Turkey’s gold production increased to 29.5 tons in 2012 from e mere 1.4 tons 2002. Turkey produces 136 tons of gold in this period, as figures show.
Turkey broke its all-time gold extraction record in 2012 with 29.5 tons, generating $1.7 billion, according to Gold Miners Association Chairman Ümit Akdurb, coming at a time when the country has increased gold sales to the Islamic Republic of Iran, who faces hardships in cash transactions.
Gold production increased from a mere 1.4 tons in 2002, the sector representative told Anatolia news agency.
“Thus, the gradual increase shows us that gold production in Turkey grew to 136 tons from 2001 to 2012,” he said, adding that Turkey has invested $2 billion in gold mining in the last two decades. Some $630 million was spent on exploration and the remaining $1.4 billion allocated to mining facilities and management.
China tops production
Turkey imported a sum of $140 billion in gold between 1995 and 2012, according to Akdur. During the last 18 years, the country imported an annual average of 150 tons of gold, spending around $8 billion and his expectation for gold production in 2013 is 33 tons.
China produces the most gold with 351 tons of gold production followed by Australia with 258 tons and the U.S. with 232 tons.
Akdur also noted that nine gold mining companies were active in the country and in the following 10 years new business organizations would be opened, raising the number of active firms to more than 20.
“It takes 15 years to search for and discover new gold mines and also to produce [gold from] them,” he said.
Turkey is also among the leading gold consumers, with the precious metal being one of the most popular presents for special days such as marriages.
Turkey sold $6.5 billion worth of gold to Iran and another $4.2 billion worth to the United Arab Emirates in the first 11 months of 2012. Ankara is under severe pressure from its Western allies to reduce imports of natural gas from Iran, owing to Tehran’s disputed nuclear program.
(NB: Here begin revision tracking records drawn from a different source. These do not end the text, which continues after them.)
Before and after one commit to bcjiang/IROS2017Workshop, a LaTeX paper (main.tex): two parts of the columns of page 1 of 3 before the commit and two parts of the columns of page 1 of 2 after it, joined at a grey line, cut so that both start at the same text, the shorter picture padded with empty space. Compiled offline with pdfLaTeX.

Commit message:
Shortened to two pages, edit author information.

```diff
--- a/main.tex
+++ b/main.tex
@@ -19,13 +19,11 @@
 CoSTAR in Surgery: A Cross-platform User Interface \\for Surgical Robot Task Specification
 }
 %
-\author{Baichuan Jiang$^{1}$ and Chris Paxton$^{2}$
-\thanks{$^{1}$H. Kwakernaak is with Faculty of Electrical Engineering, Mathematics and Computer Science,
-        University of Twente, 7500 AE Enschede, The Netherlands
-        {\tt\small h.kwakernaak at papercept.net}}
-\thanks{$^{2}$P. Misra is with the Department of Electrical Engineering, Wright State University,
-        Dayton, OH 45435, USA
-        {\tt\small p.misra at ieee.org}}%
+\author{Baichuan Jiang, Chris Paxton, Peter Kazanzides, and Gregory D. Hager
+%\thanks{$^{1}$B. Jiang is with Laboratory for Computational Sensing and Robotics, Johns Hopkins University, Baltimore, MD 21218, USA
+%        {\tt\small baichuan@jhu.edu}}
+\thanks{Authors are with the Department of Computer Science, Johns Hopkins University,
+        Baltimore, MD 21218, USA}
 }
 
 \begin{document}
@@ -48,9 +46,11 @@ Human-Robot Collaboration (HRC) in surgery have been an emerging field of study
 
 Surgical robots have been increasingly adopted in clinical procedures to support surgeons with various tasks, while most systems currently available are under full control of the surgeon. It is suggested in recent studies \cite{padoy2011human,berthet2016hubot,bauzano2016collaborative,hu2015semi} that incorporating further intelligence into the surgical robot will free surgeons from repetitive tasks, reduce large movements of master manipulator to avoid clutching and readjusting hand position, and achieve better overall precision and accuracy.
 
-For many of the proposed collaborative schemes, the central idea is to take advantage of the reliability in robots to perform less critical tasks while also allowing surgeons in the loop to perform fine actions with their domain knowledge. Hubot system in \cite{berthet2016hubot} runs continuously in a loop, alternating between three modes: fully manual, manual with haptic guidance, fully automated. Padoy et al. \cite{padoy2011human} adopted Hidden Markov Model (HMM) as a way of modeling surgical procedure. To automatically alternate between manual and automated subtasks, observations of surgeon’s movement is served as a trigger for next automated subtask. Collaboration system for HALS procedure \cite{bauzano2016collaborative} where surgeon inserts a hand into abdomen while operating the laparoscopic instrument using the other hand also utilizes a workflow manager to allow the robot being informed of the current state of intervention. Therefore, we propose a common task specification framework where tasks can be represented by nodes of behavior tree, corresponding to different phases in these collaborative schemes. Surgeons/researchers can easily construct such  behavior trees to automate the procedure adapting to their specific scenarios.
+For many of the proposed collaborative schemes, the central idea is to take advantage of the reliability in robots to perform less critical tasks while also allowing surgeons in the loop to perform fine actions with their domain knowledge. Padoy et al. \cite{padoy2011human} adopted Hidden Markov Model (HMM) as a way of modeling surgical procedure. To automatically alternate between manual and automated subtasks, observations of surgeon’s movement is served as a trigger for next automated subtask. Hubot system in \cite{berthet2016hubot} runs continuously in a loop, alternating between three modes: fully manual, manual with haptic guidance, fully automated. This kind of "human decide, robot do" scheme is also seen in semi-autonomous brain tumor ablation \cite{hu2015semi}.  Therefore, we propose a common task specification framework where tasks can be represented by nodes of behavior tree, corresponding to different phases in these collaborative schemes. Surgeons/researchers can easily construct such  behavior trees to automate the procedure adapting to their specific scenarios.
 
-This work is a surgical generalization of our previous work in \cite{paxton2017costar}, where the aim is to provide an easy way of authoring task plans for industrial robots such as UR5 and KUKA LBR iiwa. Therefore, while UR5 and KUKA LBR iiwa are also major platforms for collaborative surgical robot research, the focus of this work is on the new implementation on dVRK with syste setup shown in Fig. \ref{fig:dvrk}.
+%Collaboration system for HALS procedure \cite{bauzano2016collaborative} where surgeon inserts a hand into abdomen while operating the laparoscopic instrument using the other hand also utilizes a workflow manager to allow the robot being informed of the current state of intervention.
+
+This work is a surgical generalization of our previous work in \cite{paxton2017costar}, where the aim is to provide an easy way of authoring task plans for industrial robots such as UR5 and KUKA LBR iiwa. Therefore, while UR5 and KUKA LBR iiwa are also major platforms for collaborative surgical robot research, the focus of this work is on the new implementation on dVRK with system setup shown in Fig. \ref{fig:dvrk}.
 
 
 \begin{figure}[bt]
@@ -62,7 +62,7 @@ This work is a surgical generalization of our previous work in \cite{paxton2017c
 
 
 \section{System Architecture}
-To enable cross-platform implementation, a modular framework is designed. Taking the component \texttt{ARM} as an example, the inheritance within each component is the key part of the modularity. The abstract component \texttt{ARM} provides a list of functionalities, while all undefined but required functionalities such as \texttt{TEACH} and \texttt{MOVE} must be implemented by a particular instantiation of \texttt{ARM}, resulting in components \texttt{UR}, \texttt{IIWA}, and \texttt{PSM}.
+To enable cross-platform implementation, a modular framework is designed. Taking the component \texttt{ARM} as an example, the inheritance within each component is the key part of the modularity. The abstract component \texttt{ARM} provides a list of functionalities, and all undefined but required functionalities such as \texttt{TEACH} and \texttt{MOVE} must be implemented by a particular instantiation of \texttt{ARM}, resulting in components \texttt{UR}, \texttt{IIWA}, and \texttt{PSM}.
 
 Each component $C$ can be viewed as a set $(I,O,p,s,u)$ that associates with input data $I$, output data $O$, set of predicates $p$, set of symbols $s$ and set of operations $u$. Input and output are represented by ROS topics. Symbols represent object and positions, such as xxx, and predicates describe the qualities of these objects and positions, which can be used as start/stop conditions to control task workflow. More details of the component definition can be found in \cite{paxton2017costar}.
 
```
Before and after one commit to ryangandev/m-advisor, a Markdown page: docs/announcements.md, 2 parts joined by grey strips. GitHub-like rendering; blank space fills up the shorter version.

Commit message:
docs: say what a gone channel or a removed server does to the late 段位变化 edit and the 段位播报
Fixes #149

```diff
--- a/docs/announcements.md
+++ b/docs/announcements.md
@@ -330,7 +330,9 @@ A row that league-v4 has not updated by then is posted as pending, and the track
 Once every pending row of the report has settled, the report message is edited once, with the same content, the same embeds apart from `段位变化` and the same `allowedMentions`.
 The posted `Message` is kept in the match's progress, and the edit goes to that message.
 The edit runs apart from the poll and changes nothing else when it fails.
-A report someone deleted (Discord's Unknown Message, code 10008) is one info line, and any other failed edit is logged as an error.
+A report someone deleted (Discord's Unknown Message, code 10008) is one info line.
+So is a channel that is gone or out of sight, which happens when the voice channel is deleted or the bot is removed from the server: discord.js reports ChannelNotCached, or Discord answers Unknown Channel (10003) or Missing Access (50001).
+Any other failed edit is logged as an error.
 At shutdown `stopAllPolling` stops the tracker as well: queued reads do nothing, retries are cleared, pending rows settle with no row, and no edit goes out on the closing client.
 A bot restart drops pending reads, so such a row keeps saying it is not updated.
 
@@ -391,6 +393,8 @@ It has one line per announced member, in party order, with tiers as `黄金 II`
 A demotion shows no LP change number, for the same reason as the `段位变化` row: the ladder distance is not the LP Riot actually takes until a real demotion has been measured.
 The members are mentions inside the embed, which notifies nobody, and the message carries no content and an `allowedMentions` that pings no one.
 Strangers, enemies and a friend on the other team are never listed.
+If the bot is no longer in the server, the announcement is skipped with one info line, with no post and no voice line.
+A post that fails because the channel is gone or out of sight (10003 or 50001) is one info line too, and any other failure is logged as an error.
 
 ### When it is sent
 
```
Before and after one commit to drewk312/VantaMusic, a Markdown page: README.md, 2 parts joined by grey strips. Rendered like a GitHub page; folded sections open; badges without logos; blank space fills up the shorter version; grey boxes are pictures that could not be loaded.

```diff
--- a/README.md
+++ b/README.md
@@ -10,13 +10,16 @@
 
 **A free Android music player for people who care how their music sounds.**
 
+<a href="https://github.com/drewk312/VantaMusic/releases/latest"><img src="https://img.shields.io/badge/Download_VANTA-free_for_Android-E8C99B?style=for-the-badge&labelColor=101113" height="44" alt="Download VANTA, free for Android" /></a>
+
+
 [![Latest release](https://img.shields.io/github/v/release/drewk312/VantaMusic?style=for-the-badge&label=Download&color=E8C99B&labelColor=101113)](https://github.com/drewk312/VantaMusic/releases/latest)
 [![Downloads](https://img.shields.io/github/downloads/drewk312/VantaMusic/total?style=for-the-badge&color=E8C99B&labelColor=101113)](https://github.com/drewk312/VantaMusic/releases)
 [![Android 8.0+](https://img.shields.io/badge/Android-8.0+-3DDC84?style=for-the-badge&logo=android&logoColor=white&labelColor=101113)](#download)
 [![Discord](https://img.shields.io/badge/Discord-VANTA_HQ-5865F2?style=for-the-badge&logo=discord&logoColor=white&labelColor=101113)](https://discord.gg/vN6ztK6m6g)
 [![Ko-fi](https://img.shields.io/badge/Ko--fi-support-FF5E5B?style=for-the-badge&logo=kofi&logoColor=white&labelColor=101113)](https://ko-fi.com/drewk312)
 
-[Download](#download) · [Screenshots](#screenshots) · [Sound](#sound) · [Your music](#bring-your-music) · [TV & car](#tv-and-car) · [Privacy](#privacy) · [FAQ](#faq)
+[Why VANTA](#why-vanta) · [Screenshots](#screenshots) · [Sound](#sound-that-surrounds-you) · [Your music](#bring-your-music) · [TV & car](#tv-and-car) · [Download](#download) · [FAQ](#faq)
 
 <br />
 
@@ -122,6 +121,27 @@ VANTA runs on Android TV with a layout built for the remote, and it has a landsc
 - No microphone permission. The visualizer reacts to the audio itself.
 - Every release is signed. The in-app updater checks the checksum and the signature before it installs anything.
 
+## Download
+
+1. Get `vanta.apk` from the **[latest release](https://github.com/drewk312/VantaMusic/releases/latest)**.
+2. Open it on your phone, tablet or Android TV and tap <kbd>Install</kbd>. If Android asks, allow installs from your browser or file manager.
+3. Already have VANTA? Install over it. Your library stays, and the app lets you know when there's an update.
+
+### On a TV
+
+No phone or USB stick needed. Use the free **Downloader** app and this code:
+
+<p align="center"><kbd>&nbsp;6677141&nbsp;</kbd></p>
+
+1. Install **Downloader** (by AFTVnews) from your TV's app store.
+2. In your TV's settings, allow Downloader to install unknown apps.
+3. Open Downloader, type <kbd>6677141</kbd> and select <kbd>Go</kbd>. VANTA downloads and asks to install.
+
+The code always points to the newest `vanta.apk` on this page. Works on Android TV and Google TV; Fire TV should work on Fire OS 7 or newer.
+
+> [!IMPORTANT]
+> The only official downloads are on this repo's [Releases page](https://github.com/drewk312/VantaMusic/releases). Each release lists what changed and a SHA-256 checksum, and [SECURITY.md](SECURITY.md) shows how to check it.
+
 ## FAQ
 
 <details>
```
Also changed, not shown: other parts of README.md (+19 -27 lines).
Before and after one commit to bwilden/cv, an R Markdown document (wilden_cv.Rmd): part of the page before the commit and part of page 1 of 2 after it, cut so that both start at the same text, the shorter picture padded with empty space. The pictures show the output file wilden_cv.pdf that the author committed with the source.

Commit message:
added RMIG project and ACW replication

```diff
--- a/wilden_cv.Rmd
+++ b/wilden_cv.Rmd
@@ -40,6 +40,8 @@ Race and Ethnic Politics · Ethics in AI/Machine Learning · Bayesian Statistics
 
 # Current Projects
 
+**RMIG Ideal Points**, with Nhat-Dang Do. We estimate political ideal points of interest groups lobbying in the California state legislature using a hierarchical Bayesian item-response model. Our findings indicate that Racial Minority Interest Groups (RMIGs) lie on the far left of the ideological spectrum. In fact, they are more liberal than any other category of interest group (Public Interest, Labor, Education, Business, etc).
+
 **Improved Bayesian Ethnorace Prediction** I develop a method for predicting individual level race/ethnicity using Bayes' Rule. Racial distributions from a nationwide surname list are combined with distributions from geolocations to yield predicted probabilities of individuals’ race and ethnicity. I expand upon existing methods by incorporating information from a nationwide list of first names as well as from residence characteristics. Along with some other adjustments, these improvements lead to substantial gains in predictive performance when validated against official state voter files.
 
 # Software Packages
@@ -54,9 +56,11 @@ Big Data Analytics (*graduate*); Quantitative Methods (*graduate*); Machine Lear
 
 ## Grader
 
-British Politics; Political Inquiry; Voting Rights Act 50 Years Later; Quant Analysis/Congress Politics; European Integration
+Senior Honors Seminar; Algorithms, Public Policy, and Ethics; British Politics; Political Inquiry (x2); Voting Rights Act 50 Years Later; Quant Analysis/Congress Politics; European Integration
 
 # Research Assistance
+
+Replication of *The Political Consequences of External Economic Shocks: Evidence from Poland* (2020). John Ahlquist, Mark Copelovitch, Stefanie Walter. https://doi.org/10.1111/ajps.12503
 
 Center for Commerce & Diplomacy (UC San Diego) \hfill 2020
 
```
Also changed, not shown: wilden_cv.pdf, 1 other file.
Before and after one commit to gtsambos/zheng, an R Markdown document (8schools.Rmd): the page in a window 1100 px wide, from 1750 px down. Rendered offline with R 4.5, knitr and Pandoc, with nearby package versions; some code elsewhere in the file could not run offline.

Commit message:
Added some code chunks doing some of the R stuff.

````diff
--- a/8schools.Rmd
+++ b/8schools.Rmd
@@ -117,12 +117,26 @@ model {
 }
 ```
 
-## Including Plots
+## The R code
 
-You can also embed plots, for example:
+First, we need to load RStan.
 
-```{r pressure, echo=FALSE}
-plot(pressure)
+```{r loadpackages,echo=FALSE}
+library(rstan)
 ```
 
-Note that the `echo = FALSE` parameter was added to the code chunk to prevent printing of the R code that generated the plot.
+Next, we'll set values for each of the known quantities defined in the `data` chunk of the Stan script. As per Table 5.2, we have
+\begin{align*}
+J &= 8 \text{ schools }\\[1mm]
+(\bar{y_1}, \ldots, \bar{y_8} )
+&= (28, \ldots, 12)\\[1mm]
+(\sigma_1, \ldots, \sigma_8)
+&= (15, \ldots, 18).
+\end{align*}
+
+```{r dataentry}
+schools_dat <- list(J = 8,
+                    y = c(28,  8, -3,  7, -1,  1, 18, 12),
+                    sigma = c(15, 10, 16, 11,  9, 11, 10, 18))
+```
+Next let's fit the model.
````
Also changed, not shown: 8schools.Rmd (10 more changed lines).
On Nov. 30, the U.S. Senate unanimously approved new economic sanctions aimed at further crippling Iran’s energy, shipping and port sectors, a year after Congress passed tough restrictions against Tehran.